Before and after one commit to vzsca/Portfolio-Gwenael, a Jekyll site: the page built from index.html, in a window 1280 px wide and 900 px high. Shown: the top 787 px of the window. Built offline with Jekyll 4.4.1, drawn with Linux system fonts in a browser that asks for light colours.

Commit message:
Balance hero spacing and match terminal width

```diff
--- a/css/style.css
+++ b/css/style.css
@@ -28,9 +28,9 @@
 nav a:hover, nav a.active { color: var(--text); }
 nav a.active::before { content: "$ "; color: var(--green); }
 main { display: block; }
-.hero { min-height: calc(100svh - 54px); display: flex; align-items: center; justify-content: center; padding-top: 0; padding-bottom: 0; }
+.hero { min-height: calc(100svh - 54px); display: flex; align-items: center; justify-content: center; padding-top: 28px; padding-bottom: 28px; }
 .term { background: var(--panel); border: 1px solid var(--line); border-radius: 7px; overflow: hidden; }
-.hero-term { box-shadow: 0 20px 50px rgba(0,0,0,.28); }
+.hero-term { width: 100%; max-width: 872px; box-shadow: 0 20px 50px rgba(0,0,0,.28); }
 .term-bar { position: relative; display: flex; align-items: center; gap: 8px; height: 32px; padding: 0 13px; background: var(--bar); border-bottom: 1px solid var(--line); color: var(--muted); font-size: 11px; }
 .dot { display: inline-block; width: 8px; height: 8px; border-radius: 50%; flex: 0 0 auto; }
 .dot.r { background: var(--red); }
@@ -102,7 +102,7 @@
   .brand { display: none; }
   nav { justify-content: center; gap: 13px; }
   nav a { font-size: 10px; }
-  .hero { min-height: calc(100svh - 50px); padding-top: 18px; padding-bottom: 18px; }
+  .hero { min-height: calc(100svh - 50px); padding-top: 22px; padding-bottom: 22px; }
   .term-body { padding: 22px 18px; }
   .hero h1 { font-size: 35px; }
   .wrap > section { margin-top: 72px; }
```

------------

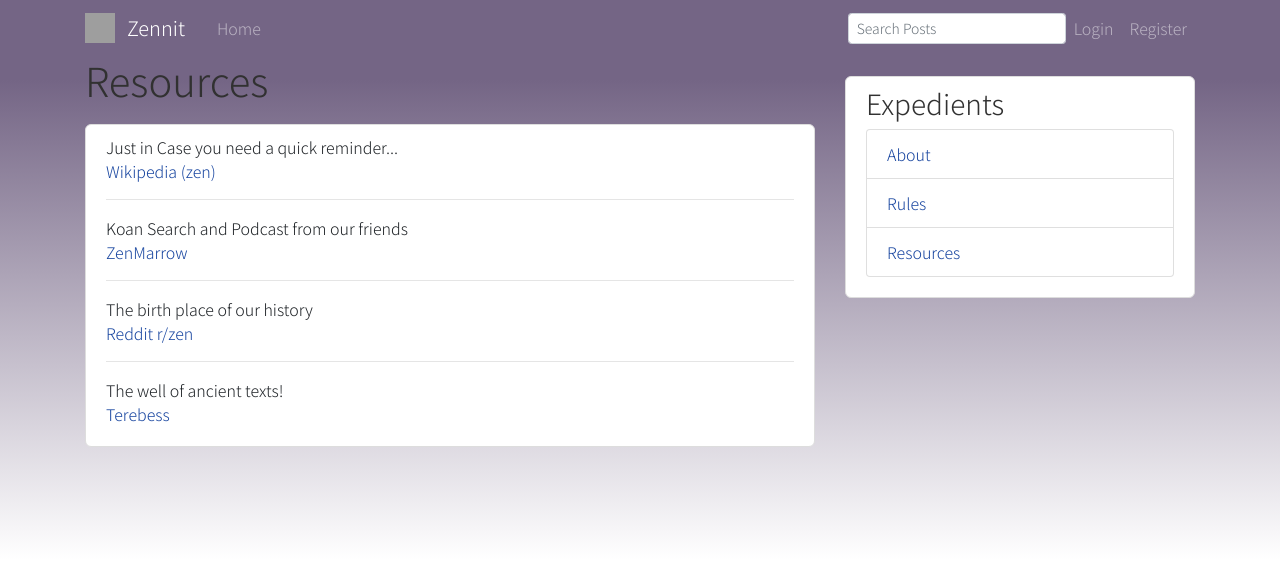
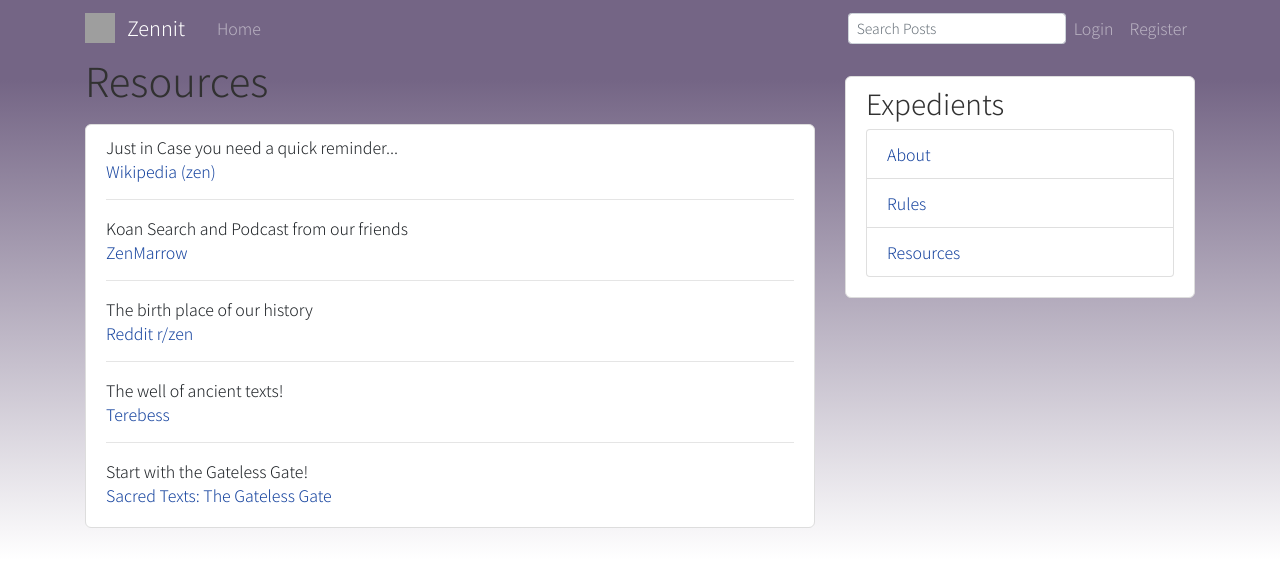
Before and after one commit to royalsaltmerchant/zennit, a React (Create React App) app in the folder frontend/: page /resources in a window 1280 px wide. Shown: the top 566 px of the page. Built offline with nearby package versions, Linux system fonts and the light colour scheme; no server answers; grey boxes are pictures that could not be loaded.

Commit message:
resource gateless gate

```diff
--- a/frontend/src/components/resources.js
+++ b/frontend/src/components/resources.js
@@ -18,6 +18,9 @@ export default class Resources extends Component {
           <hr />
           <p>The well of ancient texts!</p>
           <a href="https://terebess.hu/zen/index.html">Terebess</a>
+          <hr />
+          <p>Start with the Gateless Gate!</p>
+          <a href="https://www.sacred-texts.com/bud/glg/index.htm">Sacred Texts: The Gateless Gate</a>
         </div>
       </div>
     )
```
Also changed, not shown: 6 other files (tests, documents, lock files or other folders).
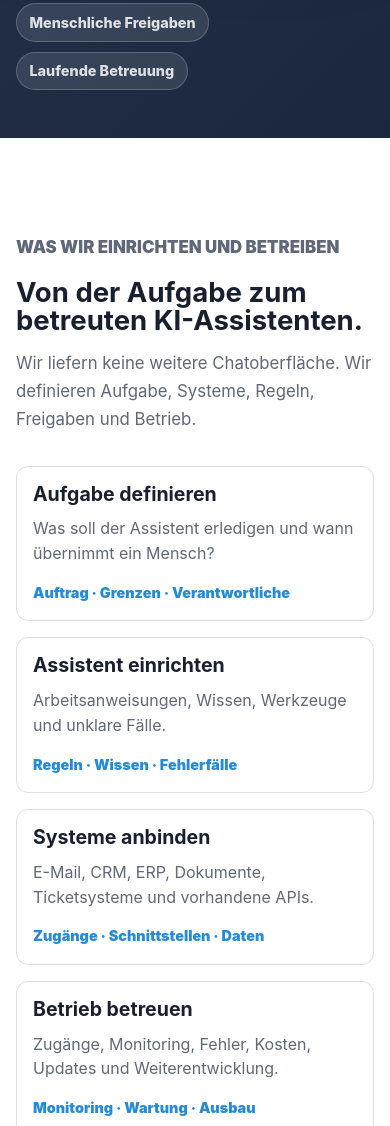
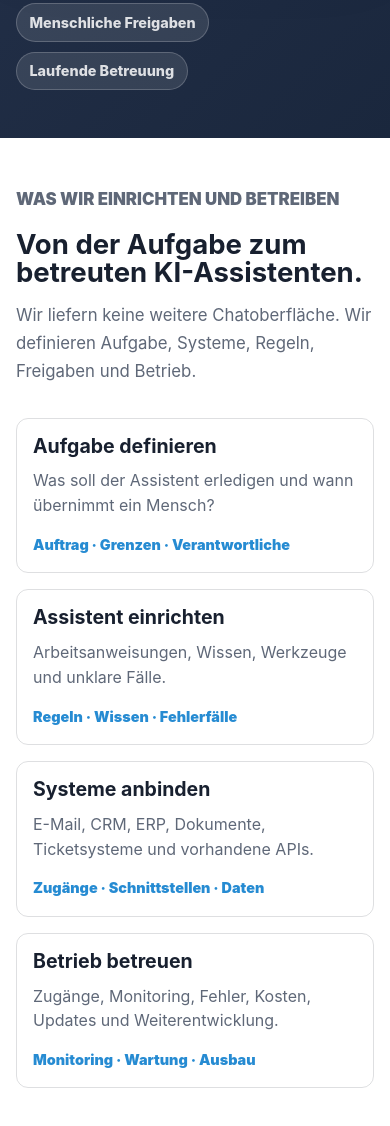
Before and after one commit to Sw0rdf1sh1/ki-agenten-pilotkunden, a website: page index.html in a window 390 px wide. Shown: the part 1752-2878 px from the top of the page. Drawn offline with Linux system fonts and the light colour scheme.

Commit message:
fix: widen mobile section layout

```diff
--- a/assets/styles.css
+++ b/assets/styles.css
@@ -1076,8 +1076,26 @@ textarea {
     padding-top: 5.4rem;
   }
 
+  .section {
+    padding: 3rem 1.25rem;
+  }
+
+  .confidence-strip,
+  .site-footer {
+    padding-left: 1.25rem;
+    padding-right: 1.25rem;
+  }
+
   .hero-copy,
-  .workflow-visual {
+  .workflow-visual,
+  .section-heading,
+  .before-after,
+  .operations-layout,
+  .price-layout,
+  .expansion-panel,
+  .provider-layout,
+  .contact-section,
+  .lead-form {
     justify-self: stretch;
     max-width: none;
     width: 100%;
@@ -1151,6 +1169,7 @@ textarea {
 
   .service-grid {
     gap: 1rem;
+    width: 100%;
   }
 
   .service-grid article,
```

------------

_What you are asked to do:_ The number of lines in the records that include "texts" is what is needed, with no other words.

_Solution for this exercise:_ 2